**What needs to be done:** All of the data below is to be output without alteration.

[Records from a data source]
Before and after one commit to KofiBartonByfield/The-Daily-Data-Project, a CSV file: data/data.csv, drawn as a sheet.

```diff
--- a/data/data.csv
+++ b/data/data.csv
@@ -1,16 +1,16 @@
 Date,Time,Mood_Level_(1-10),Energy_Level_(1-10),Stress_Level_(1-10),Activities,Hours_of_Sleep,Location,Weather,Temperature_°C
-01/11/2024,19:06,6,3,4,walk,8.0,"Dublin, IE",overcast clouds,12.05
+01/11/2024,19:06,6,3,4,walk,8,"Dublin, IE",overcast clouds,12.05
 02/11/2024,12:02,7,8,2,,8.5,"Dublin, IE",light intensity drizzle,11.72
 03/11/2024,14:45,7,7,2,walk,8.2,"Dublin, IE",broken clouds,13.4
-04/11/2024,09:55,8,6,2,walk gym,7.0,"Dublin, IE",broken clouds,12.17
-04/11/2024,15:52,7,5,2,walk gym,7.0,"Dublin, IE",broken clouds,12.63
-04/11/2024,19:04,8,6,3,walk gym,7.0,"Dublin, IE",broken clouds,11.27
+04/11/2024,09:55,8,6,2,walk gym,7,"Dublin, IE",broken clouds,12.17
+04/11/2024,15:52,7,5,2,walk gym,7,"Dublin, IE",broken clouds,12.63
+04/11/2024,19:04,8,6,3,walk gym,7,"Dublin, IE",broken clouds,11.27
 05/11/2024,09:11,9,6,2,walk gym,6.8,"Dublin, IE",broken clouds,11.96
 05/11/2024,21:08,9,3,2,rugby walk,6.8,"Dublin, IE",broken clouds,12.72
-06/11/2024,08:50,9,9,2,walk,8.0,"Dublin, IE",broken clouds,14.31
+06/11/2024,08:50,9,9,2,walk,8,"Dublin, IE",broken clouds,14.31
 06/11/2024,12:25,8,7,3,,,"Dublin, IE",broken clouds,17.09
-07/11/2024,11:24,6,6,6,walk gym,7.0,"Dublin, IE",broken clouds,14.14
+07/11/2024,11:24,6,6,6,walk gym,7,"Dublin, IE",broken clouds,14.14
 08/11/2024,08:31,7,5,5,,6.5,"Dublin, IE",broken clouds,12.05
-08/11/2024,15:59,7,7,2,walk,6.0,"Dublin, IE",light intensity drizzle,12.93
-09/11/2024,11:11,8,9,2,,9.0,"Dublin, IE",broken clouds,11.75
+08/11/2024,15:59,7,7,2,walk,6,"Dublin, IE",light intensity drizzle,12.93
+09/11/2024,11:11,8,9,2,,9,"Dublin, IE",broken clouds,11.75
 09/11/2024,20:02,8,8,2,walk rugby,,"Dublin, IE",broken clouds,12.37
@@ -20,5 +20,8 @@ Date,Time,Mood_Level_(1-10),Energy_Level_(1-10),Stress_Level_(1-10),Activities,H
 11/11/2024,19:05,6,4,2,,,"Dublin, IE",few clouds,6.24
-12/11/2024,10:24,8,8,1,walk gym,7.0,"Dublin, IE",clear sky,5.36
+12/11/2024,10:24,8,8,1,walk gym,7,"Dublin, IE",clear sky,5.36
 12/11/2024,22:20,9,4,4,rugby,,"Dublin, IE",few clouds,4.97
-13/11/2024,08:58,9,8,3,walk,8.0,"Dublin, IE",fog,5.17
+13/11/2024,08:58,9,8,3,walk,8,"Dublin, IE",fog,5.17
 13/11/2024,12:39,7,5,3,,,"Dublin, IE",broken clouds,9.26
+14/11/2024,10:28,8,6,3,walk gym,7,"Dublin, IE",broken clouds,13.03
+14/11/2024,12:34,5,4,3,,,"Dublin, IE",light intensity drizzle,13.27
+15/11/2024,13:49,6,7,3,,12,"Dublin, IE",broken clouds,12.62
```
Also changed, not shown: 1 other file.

**Exercise solution:**
Before and after one commit to KofiBartonByfield/The-Daily-Data-Project, a CSV file: data/data.csv, drawn as a sheet.

```diff
--- a/data/data.csv
+++ b/data/data.csv
@@ -1,16 +1,16 @@
 Date,Time,Mood_Level_(1-10),Energy_Level_(1-10),Stress_Level_(1-10),Activities,Hours_of_Sleep,Location,Weather,Temperature_°C
-01/11/2024,19:06,6,3,4,walk,8.0,"Dublin, IE",overcast clouds,12.05
+01/11/2024,19:06,6,3,4,walk,8,"Dublin, IE",overcast clouds,12.05
 02/11/2024,12:02,7,8,2,,8.5,"Dublin, IE",light intensity drizzle,11.72
 03/11/2024,14:45,7,7,2,walk,8.2,"Dublin, IE",broken clouds,13.4
-04/11/2024,09:55,8,6,2,walk gym,7.0,"Dublin, IE",broken clouds,12.17
-04/11/2024,15:52,7,5,2,walk gym,7.0,"Dublin, IE",broken clouds,12.63
-04/11/2024,19:04,8,6,3,walk gym,7.0,"Dublin, IE",broken clouds,11.27
+04/11/2024,09:55,8,6,2,walk gym,7,"Dublin, IE",broken clouds,12.17
+04/11/2024,15:52,7,5,2,walk gym,7,"Dublin, IE",broken clouds,12.63
+04/11/2024,19:04,8,6,3,walk gym,7,"Dublin, IE",broken clouds,11.27
 05/11/2024,09:11,9,6,2,walk gym,6.8,"Dublin, IE",broken clouds,11.96
 05/11/2024,21:08,9,3,2,rugby walk,6.8,"Dublin, IE",broken clouds,12.72
-06/11/2024,08:50,9,9,2,walk,8.0,"Dublin, IE",broken clouds,14.31
+06/11/2024,08:50,9,9,2,walk,8,"Dublin, IE",broken clouds,14.31
 06/11/2024,12:25,8,7,3,,,"Dublin, IE",broken clouds,17.09
-07/11/2024,11:24,6,6,6,walk gym,7.0,"Dublin, IE",broken clouds,14.14
+07/11/2024,11:24,6,6,6,walk gym,7,"Dublin, IE",broken clouds,14.14
 08/11/2024,08:31,7,5,5,,6.5,"Dublin, IE",broken clouds,12.05
-08/11/2024,15:59,7,7,2,walk,6.0,"Dublin, IE",light intensity drizzle,12.93
-09/11/2024,11:11,8,9,2,,9.0,"Dublin, IE",broken clouds,11.75
+08/11/2024,15:59,7,7,2,walk,6,"Dublin, IE",light intensity drizzle,12.93
+09/11/2024,11:11,8,9,2,,9,"Dublin, IE",broken clouds,11.75
 09/11/2024,20:02,8,8,2,walk rugby,,"Dublin, IE",broken clouds,12.37
@@ -20,5 +20,8 @@ Date,Time,Mood_Level_(1-10),Energy_Level_(1-10),Stress_Level_(1-10),Activities,H
 11/11/2024,19:05,6,4,2,,,"Dublin, IE",few clouds,6.24
-12/11/2024,10:24,8,8,1,walk gym,7.0,"Dublin, IE",clear sky,5.36
+12/11/2024,10:24,8,8,1,walk gym,7,"Dublin, IE",clear sky,5.36
 12/11/2024,22:20,9,4,4,rugby,,"Dublin, IE",few clouds,4.97
-13/11/2024,08:58,9,8,3,walk,8.0,"Dublin, IE",fog,5.17
+13/11/2024,08:58,9,8,3,walk,8,"Dublin, IE",fog,5.17
 13/11/2024,12:39,7,5,3,,,"Dublin, IE",broken clouds,9.26
+14/11/2024,10:28,8,6,3,walk gym,7,"Dublin, IE",broken clouds,13.03
+14/11/2024,12:34,5,4,3,,,"Dublin, IE",light intensity drizzle,13.27
+15/11/2024,13:49,6,7,3,,12,"Dublin, IE",broken clouds,12.62
```
Also changed, not shown: 1 other file.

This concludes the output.